Extracted data START

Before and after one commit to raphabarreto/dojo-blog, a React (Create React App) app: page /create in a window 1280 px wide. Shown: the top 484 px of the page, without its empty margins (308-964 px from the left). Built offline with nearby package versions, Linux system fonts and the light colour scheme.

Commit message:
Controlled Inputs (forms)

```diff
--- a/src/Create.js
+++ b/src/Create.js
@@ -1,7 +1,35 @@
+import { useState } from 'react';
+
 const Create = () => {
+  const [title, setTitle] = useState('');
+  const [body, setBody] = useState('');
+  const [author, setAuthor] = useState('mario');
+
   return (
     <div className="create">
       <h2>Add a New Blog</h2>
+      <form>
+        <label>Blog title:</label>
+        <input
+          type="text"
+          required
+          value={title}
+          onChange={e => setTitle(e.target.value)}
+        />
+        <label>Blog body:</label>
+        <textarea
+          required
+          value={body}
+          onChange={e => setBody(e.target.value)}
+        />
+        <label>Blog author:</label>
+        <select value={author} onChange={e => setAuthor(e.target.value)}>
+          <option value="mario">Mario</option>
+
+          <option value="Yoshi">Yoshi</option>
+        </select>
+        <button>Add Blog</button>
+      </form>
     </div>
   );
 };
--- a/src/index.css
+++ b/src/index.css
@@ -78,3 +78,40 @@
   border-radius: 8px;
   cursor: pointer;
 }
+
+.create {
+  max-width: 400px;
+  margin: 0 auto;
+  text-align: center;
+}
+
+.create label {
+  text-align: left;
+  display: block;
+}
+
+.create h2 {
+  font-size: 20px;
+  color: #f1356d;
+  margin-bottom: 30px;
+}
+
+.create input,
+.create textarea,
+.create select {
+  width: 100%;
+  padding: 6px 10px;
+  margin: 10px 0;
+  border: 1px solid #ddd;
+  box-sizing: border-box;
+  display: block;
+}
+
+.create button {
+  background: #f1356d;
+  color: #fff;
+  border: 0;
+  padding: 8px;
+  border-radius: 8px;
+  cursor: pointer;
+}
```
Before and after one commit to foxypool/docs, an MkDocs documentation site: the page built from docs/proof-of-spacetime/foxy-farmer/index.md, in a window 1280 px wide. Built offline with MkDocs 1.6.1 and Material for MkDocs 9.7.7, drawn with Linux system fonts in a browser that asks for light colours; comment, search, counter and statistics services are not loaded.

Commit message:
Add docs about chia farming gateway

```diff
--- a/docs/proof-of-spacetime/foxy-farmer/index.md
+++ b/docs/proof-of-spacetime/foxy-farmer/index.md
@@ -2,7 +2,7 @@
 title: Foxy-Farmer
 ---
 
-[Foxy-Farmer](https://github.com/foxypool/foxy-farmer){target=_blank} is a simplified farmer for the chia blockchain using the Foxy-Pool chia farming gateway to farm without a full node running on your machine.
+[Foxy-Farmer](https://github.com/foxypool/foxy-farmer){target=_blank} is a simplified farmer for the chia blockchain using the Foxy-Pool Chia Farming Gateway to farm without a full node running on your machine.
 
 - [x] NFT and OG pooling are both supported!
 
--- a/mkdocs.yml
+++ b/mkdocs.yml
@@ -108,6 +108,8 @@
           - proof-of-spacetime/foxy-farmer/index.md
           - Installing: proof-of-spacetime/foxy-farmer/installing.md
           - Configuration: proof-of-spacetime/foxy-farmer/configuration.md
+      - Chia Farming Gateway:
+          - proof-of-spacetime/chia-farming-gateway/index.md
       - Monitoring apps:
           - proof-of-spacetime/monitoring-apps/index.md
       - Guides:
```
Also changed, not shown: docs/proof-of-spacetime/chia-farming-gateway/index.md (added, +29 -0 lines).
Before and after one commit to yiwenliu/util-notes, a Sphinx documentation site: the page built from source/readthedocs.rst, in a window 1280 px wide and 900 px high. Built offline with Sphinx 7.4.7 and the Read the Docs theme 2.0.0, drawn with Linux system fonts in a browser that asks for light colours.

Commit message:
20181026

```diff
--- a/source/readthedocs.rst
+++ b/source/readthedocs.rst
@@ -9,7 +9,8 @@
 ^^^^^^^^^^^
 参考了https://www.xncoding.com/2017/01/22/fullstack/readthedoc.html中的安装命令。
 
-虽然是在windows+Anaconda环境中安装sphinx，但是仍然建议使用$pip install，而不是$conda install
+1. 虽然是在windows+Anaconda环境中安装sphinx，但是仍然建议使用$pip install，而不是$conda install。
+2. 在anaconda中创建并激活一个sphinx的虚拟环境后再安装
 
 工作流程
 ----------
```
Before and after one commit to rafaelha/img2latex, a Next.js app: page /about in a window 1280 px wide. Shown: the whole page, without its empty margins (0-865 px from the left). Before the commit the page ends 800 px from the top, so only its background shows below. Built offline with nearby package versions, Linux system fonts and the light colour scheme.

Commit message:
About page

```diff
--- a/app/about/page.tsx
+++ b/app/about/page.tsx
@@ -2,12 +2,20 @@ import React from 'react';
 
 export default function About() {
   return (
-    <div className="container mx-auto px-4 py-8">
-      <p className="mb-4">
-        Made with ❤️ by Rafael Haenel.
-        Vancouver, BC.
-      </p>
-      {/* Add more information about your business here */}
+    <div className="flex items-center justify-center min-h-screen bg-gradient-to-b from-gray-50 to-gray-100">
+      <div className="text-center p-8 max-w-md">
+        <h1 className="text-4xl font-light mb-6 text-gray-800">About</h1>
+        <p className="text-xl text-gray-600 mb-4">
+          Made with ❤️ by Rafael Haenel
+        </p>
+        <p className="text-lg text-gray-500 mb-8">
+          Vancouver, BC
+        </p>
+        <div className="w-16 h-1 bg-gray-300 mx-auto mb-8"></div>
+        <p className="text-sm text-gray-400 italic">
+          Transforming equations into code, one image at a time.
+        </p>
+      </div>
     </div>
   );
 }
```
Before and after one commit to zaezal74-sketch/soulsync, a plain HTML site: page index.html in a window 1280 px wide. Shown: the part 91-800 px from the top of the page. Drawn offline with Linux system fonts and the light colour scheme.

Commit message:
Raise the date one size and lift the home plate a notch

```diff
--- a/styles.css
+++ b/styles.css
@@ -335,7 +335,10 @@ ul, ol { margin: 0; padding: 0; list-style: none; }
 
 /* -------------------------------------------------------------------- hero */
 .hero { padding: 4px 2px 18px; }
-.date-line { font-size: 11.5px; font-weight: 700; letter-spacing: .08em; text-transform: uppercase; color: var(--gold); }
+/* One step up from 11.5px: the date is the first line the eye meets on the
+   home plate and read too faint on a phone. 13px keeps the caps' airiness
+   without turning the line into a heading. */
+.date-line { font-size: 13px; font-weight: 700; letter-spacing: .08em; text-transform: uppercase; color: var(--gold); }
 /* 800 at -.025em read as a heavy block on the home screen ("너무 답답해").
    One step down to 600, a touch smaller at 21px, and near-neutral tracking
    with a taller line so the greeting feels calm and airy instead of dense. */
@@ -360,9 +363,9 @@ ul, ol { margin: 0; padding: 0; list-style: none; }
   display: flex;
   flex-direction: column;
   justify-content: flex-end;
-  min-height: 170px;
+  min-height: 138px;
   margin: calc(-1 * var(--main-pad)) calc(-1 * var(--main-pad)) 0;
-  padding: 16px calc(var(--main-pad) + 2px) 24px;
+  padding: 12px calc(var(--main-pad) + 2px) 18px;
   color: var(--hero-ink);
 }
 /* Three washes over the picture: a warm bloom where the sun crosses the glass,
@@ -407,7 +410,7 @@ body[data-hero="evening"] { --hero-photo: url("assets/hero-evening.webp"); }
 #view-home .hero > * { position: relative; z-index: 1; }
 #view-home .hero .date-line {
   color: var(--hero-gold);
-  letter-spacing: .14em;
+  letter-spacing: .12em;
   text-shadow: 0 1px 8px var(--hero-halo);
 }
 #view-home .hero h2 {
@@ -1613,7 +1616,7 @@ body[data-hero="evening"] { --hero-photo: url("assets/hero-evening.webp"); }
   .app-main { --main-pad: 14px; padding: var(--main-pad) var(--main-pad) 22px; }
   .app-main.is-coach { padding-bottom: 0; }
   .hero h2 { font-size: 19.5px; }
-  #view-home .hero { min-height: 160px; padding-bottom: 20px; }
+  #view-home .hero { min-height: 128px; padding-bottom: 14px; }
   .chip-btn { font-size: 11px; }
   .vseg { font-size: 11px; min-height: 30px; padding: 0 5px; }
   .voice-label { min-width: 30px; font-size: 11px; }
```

Extracted data END

Aim of the task
Work through the entries above and report the number of lines that include "webp", with nothing else.

Your solution
2